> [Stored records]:
☆ ☆ ☆ ☆ ☆ ☆ ☆

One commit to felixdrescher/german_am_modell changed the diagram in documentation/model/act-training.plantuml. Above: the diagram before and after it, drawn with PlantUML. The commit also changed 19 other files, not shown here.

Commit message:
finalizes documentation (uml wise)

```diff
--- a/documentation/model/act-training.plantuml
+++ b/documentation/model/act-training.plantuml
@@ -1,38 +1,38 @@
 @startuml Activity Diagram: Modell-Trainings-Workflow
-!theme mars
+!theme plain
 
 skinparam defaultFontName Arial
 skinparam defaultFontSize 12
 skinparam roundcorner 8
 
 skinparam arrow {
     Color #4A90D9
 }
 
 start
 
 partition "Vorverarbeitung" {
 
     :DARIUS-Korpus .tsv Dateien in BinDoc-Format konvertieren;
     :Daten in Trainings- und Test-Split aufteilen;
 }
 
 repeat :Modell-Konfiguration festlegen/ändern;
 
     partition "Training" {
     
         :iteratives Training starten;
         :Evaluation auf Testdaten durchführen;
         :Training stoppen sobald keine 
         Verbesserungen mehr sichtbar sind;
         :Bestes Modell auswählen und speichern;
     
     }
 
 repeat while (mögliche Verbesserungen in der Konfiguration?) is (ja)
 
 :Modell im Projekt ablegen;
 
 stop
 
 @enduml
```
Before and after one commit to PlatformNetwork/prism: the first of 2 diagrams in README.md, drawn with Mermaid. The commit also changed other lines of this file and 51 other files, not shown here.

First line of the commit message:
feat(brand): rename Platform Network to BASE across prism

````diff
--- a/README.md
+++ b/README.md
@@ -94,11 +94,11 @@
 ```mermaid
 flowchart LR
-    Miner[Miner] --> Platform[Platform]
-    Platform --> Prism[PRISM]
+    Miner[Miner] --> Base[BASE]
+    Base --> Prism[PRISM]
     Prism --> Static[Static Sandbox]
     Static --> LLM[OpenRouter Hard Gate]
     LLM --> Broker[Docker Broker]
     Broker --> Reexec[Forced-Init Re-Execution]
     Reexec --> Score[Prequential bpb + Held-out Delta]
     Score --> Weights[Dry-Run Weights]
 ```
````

☆ ☆ ☆ ☆ ☆ ☆ ☆

> [What the task requires]:
Only the number is wanted: how many lines of the data contain the word "skinparam"?

> [Exercise solution]:
4